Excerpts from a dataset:
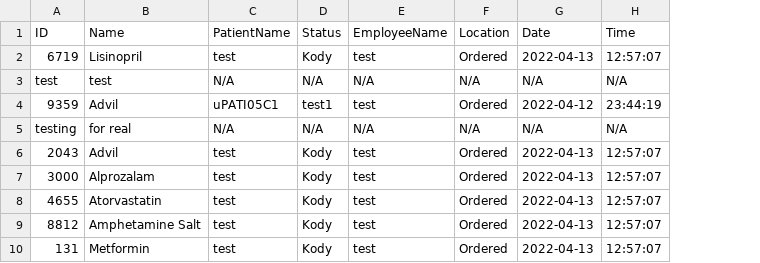
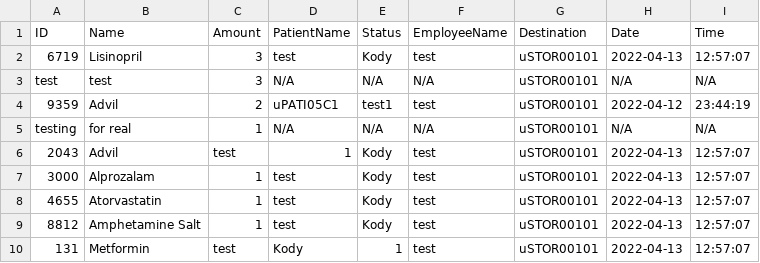
Before and after one commit to CS3733-D22-Team-U/CS3733-D22-Team-U-Final-Iteration, a CSV file: csvTables/TowerMedicineRequests.csv, drawn as a sheet; removed rows and columns are numbered as before the commit, all else as after; the diff names each change by its address in the sheet, - before the commit and + after, or states it on an @@ line.

Commit message:
edited MedicineRequestDaoImpl

```diff
--- a/csvTables/TowerMedicineRequests.csv
+++ b/csvTables/TowerMedicineRequests.csv
+column C (Amount), rows 2-10: 3 | 3 | 2 | 1 | test | 1 | 1 | 1 | test
-column F (Location), rows 2-10: Ordered | N/A | Ordered | N/A | Ordered | Ordered | Ordered | Ordered | Ordered
+column G (Destination), rows 2-10: all uSTOR00101
-D6 (PatientName): test
+D6 (PatientName): 1
-D10 (PatientName): test
+D10 (PatientName): Kody
-E10 (Status): Kody
+E10 (Status): 1
```
Also changed, not shown: 3 other files.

## Exercise instructions
Line count for "TowerMedicineRequests": count the lines of the records above that contain it and give only the number.

## Answer section
3